> **Assigned task**
A single number is needed: how many lines of the data below contain "WorkAndProjects".

> **Web interface edit records**
=== Section Start ===

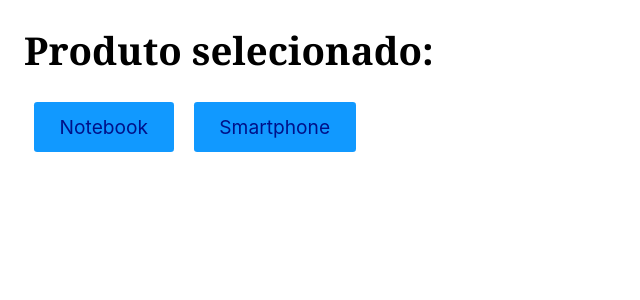
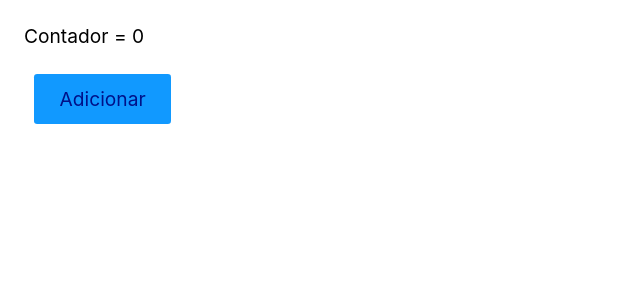
Before and after one commit to andressatomiozzo/react, a React (Vite) app in the folder testes/01/: page / in a window 1280 px wide. Shown: the top 300 px of the page, without its empty margins (0-640 px from the left). Built offline with nearby package versions, Linux system fonts and the light colour scheme.

Commit message:
testes - 06 - usando o useContext

```diff
--- a/testes/01/src/main.jsx
+++ b/testes/01/src/main.jsx
@@ -5,6 +5,7 @@
 import "./index.css";
 import App04 from "./pages/04/App04.jsx";
 import App05 from "./pages/05/App05.jsx";
+import App06 from "./pages/06/App06.jsx";
 
 
 createRoot(document.getElementById("root")).render(
@@ -13,6 +14,7 @@
     {/* <App02 />*/}
     {/* <App03/>*/}
     {/* <App04 /> */}
-    <App05 />
+    {/* <App05 /> */}
+    <App06 />
   </>,
 );
--- /dev/null
+++ b/testes/01/src/pages/06/App06.jsx
@@ -0,0 +1,13 @@
+import React from "react";
+import { GlobalStorage } from "./GlobalContext";
+import Produto from "./Produto";
+
+const App06 = () => {
+  return (
+    <GlobalStorage>
+      <Produto />
+    </GlobalStorage>
+  );
+};
+
+export default App06;
--- /dev/null
+++ b/testes/01/src/pages/06/GlobalContext.jsx
@@ -0,0 +1,8 @@
+import React from "react";
+
+export const GlobalContext = React.createContext();
+
+export const GlobalStorage = ({ children }) => {
+  const [ contar, setContar ] = React.useState(0);
+  return <GlobalContext.Provider value={{ contar, setContar }}>{children}</GlobalContext.Provider>;
+};
--- /dev/null
+++ b/testes/01/src/pages/06/Produto.jsx
@@ -0,0 +1,18 @@
+import React from "react";
+import { GlobalContext } from "./GlobalContext";
+
+const Produto = () => {
+  const dados = React.useContext(GlobalContext);
+  console.log(dados)
+  const handleClick = () => {
+    dados.setContar(contar => contar + 1)
+  }
+  return (
+    <div>
+      <p>Contador = {dados.contar}</p>
+      <button onClick={handleClick}>Adicionar</button>
+    </div>
+  );
+};
+
+export default Produto;
```
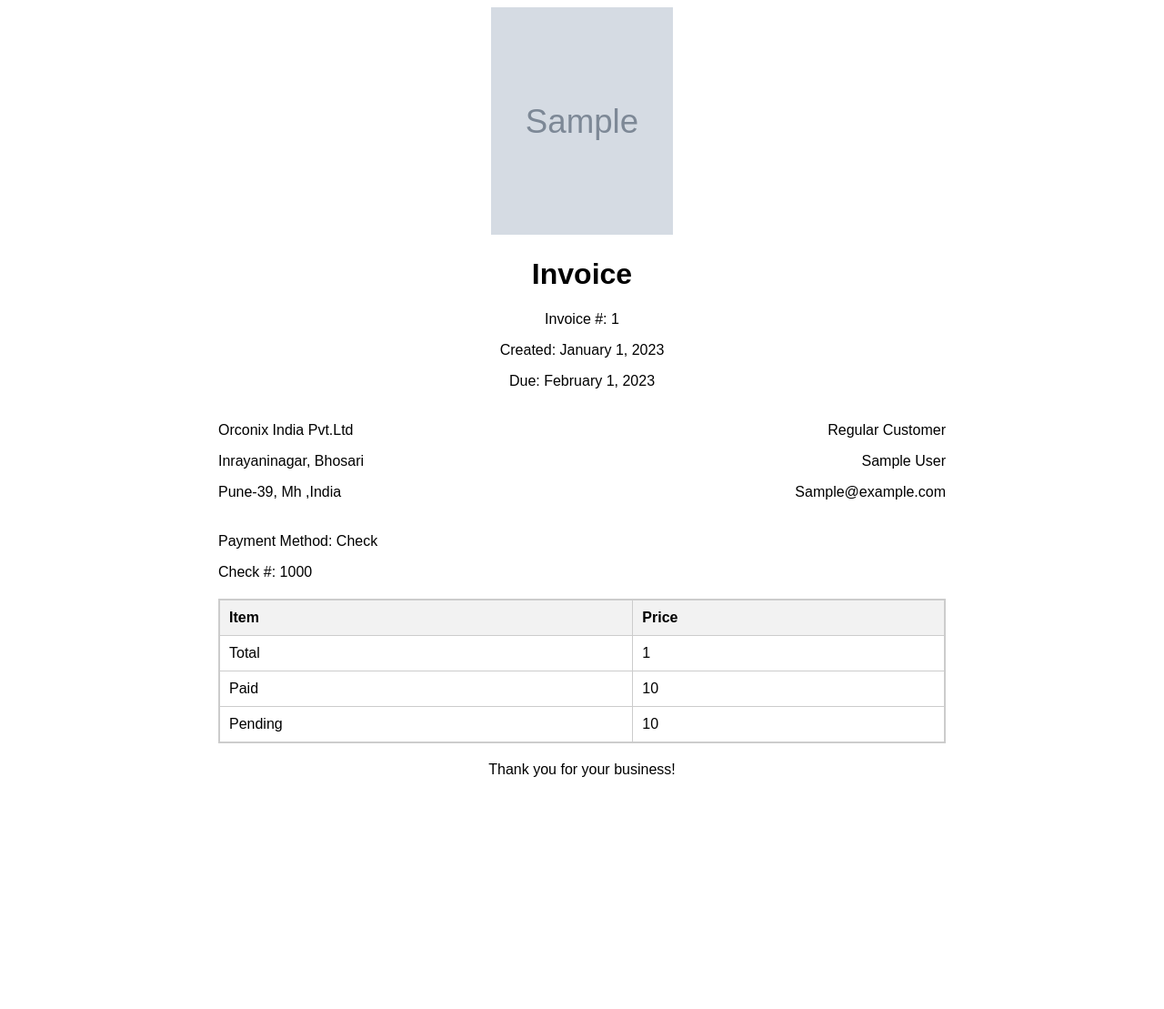
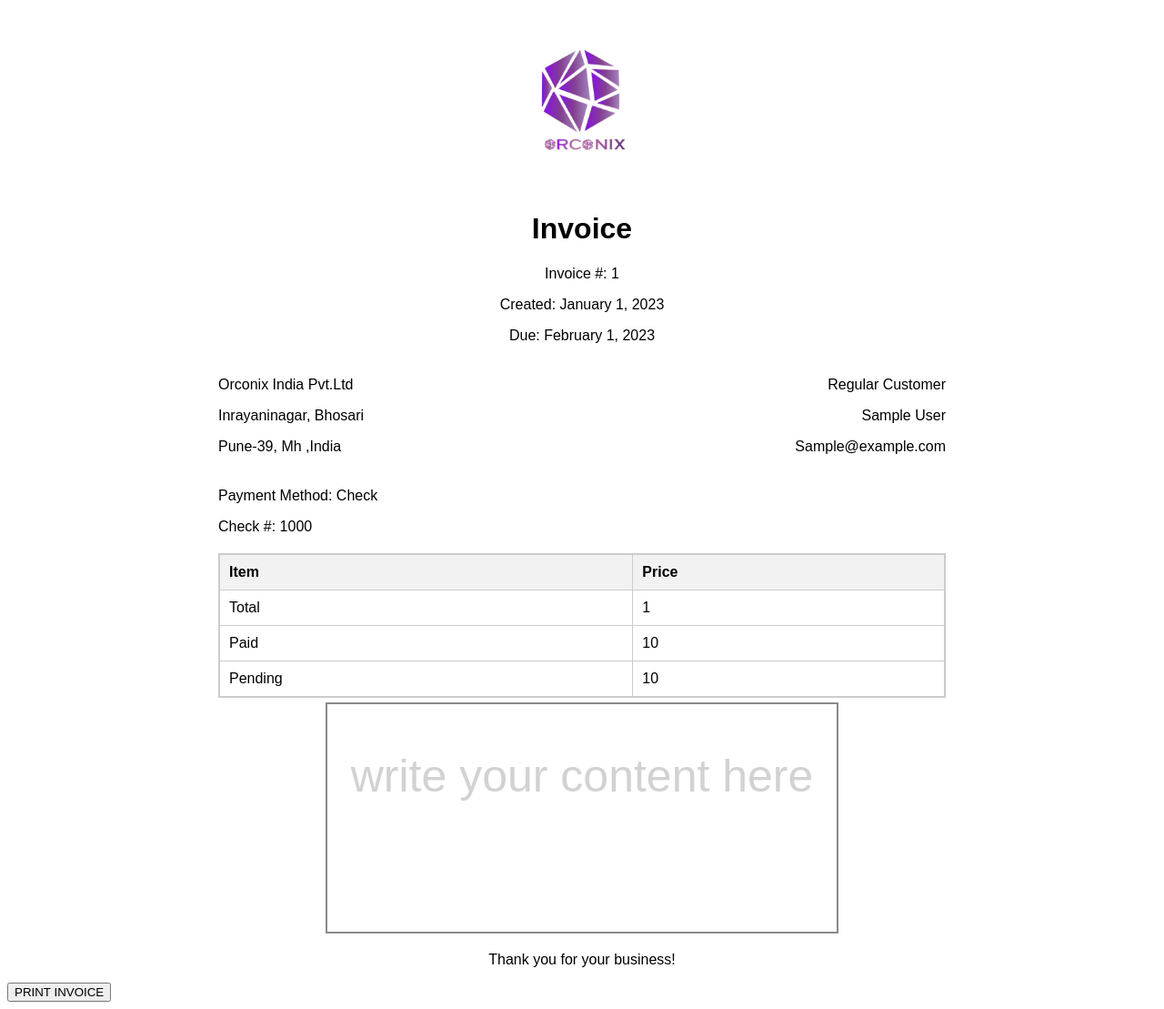
Before and after one commit to prathamk1483/Arch, a Django app: template templates/invtemplate.html in a window 1280 px wide. Shown: the whole page at 91% size. Before the commit the page ends 854 px from the top, so only its background shows below. Run offline with Django 5.2, Linux system fonts and the light colour scheme; the template is opened without the code that fills it: most values are stand-ins (such as "Sample title", 1, 10 or a date in 2020); grey boxes marked "Sample" are stand-in pictures.

Commit message:
The box is added and the project is completed

```diff
--- a/app/urls.py
+++ b/app/urls.py
@@ -6,5 +6,5 @@ urlpatterns = [
     path('', views.index, name='home'),
     path("data/",views.data,name="data"),
     path("invoice/",views.getInvoice,name="getInvoice"),
-    path("print/",views.printInvoice,name="printInvoice"),
+    # path("print/",views.printInvoice,name="printInvoice"),
 ]
--- a/templates/invtemplate.html
+++ b/templates/invtemplate.html
@@ -18,8 +18,8 @@ body {
 }
 
 .logo {
-  width: 200px;
-  height: 250px;
+  width: 150px;
+  height: 200px;
 }
 
 .invoice-info {
@@ -68,13 +68,16 @@ th {
   text-align: center;
   margin-top: 20px;
 }
+.bocks{
+  display: block;border: 2px solid rgb(138, 138, 138); margin : 5px auto 0 auto;height: 250px; width :70%;
+}
 </style>
 </head>
 <body>
 
 <div class="container">
   <div class="header">
-    <img src="{{logo_path}}" alt="Orconix India Logo" class="logo">
+    <img src="../static/logo.png" alt="Orconix India Logo" class="logo">
     <h1>Invoice</h1>
     <p>Invoice #: {{invoiceNumber}}</p>
     <p>Created: January 1, 2023</p>
@@ -124,11 +127,27 @@ th {
       </tbody>
     </table>
   </div>
+  <div class="bocks">
+    <p style="font-size: 50px;color: #d2d2d2; text-align: center;padding-bottom: 80px;">
+      write your content here
+    </p>
 
+  </div>
   <div class="footer">
     <p>Thank you for your business!</p>
   </div>
 </div>
 
+<button class="printButton"onclick="printPage()">
+  PRINT INVOICE
+</button>
+
+<script>
+  function printPage() {
+    document.getElementsByClassName('printButton')[0].style.display = 'none';
+    window.print();
+    document.getElementsByClassName('printButton')[0].style.display = 'block';
+  }
+</script>
 </body>
 </html>
```
Also changed, not shown: app/views.py (+39 -39 lines).
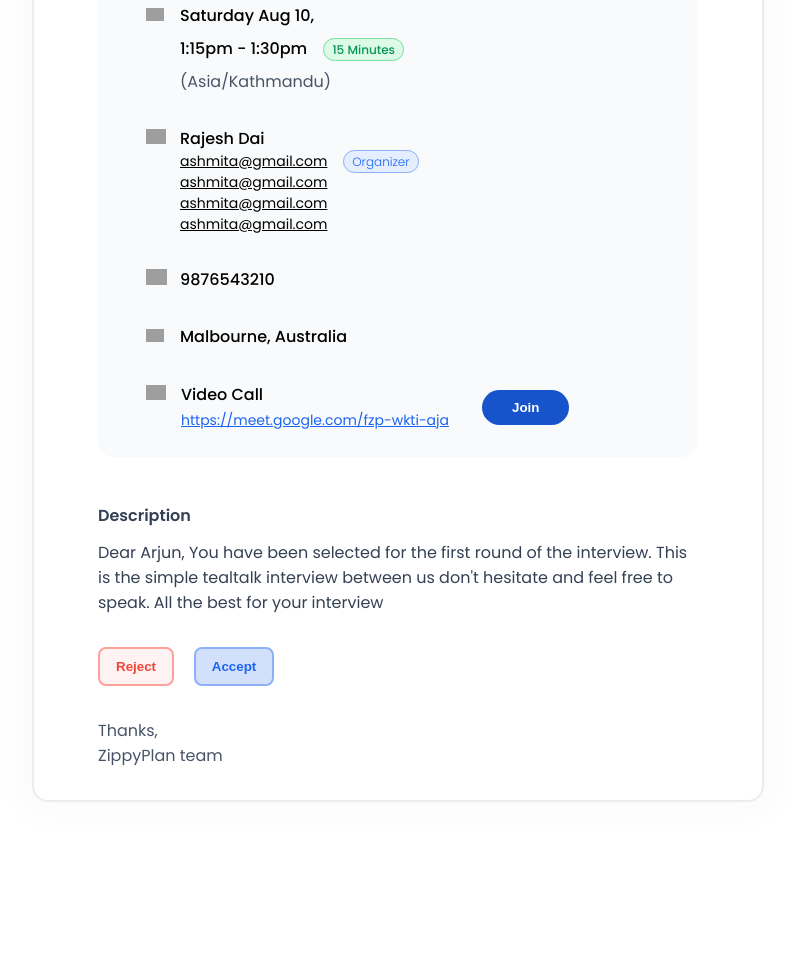
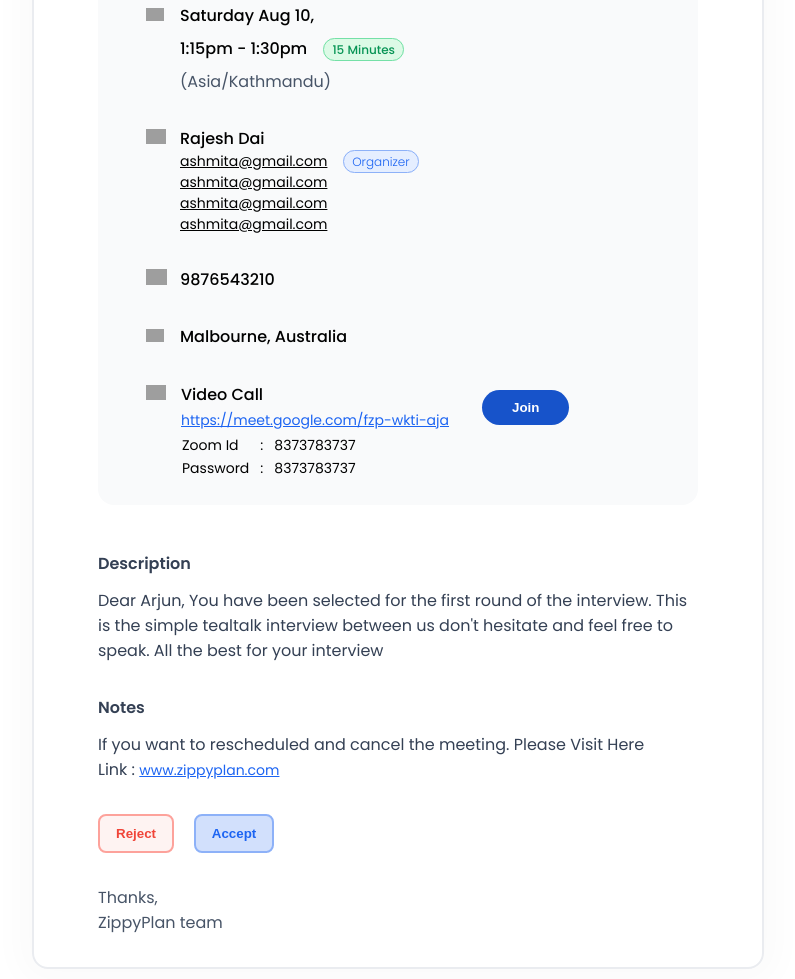
Before and after one commit to ChetreNelson/TailwindCssBasic, a website: page index2.html in a window 1280 px wide. Shown: the part 376-1355 px from the top of the page, without its empty margins (242-1037 px from the left). Before the commit the page ends 1258 px from the top, so only its background shows below. Drawn offline with Linux system fonts and the light colour scheme; grey boxes are pictures that could not be loaded.

Commit message:
notes added in the template in index2

```diff
--- a/index2.html
+++ b/index2.html
@@ -74,7 +74,8 @@
               "
             >
               <img
-                5style="padding-top: 3px"     vc
+                5style="padding-top: 3px"
+                vc
                 width="18"
                 src="https://api.zippyplan.com/template/clock.png"
               />
@@ -139,7 +140,7 @@
                   font-weight: 400;
                 "
               >
-                <li style="margin: 0;padding: 0;">
+                <li style="margin: 0; padding: 0">
                   <span
                     style="
                       margin: 0;
@@ -237,6 +238,7 @@
                 </a>
               </span>
             </td>
+
             <td>
               <button
                 style="
@@ -263,6 +265,23 @@
               </button>
             </td>
           </tr>
+          <tr>
+            <td></td>
+            <td>
+              <table cellspacing="0" style="font-size: 14px; font-weight: 400">
+                <tr>
+                  <td>Zoom Id</td>
+                  <td style="padding: 0 10px">:</td>
+                  <td>8373783737</td>
+                </tr>
+                <tr>
+                  <td>Password</td>
+                  <td style="padding: 0 10px">:</td>
+                  <td>8373783737</td>
+                </tr>
+              </table>
+            </td>
+          </tr>
         </table>
       </div>
       <div
@@ -280,6 +299,15 @@
           interview. This is the simple tealtalk interview between us don't
           hesitate and feel free to speak. All the best for your interview
         </p>
+
+        <div style="  padding-top: 32px;">
+          Notes
+          <p style="margin: 0; padding: 0; font-weight: 400; padding-top: 12px">
+         If you want to rescheduled and cancel the meeting. Please Visit Here
+         <br/>
+          Link : <a href="www.zippyplan.com" style="font-size: 14px; color: #1c64f2">www.zippyplan.com</a>
+        </p>
+        </div>
         <div style="margin: 0; padding: 0; padding: 32px 0">
           <button
             style="
```
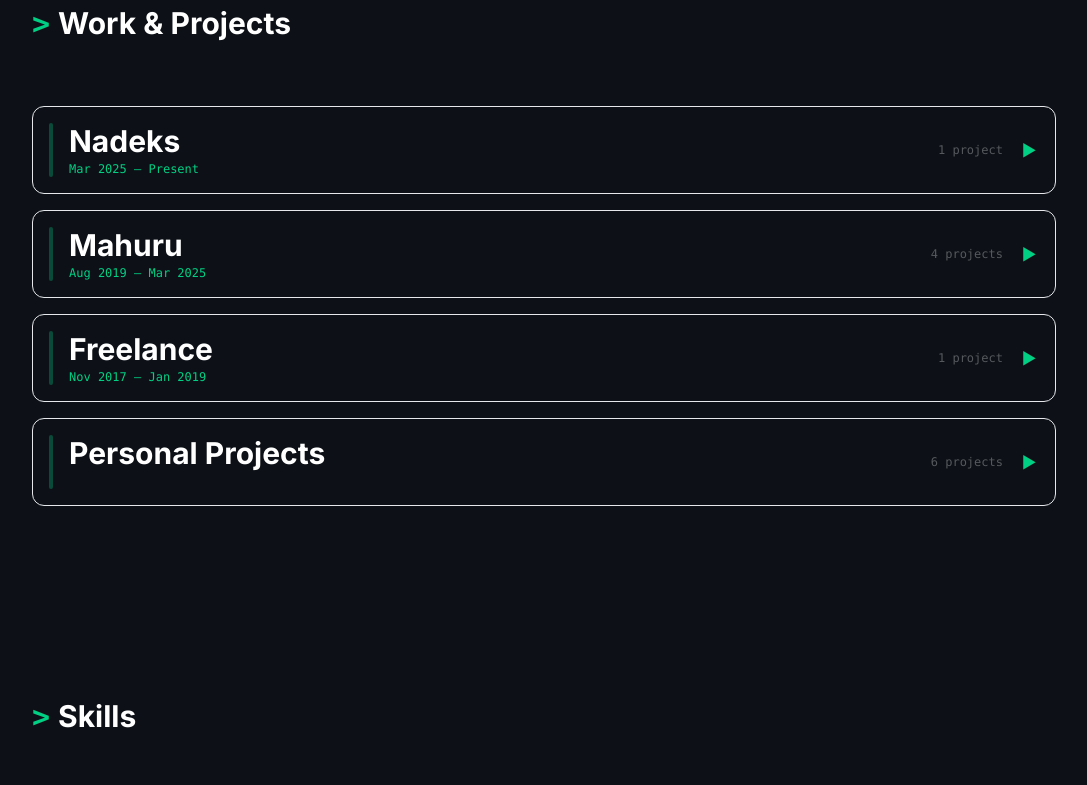
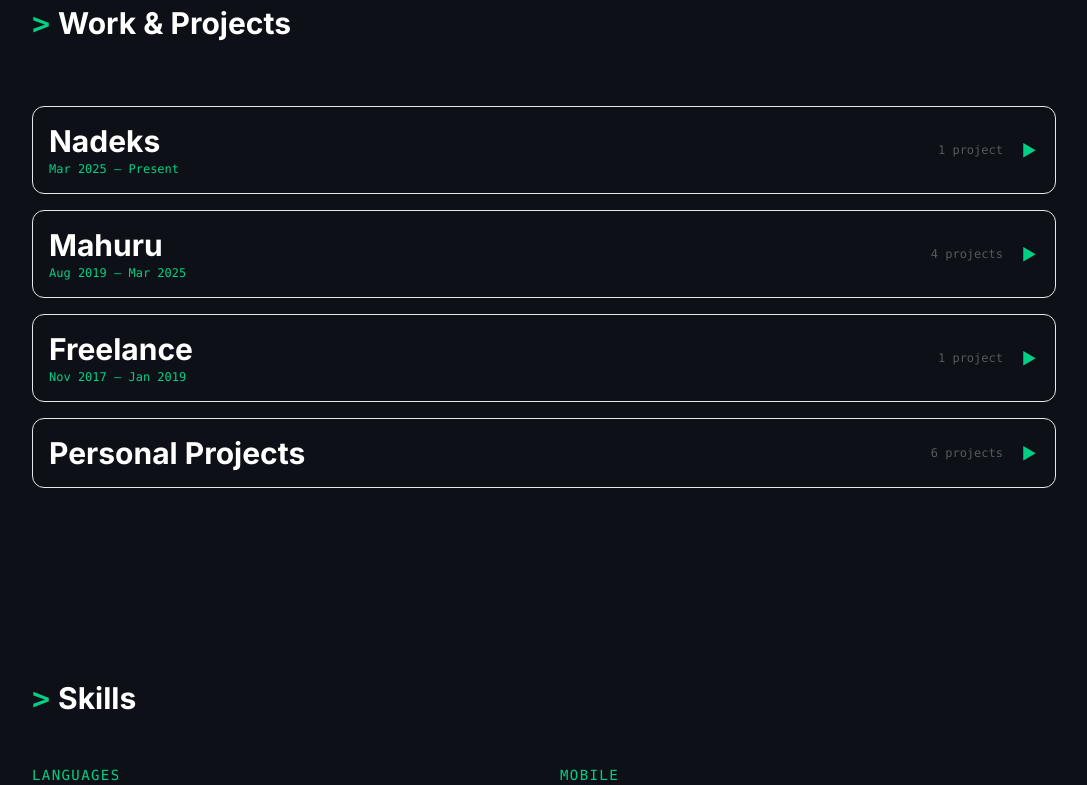
Before and after one commit to BargystV/portfolio, a Next.js app: page / in a window 1280 px wide. Shown: the part 1520-2305 px from the top of the page, without its empty margins (96-1183 px from the left). Built offline with nearby package versions, Linux system fonts and the light colour scheme.

Commit message:
Remove accent bars from work blocks and fix pet projects vertical alignment

```diff
--- a/components/WorkAndProjects.tsx
+++ b/components/WorkAndProjects.tsx
@@ -296,8 +296,6 @@ export default function WorkAndProjects() {
                   onClick={() => toggleBlock(block.id)}
                   className={`flex items-center gap-4 cursor-pointer group rounded-xl border ${isBlockExpanded ? 'border-[#00d084]/30' : 'border-white/8 hover:border-[#00d084]/30'} bg-[#0d1117] p-4 transition-colors duration-150`}
                 >
-                  {/* Вертикальная акцентная полоса */}
-                  <div className="w-1 self-stretch bg-[#00d084]/30 rounded-full shrink-0" />
                   <div className="flex-1 min-w-0">
                     {block.company ? (
                       <>
@@ -323,9 +321,7 @@ export default function WorkAndProjects() {
                       </>
                     ) : (
                       <>
-                        <h3 className="text-2xl sm:text-3xl font-bold text-white mb-0.5">{t('work_pet_title')}</h3>
-                        {/* Пустая строка для выравнивания высоты с блоками компаний */}
-                        <p className="font-mono text-xs text-transparent select-none">&nbsp;</p>
+                        <h3 className="text-2xl sm:text-3xl font-bold text-white">{t('work_pet_title')}</h3>
                       </>
                     )}
                   </div>
```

=== Section End ===

> **Problem solution**
4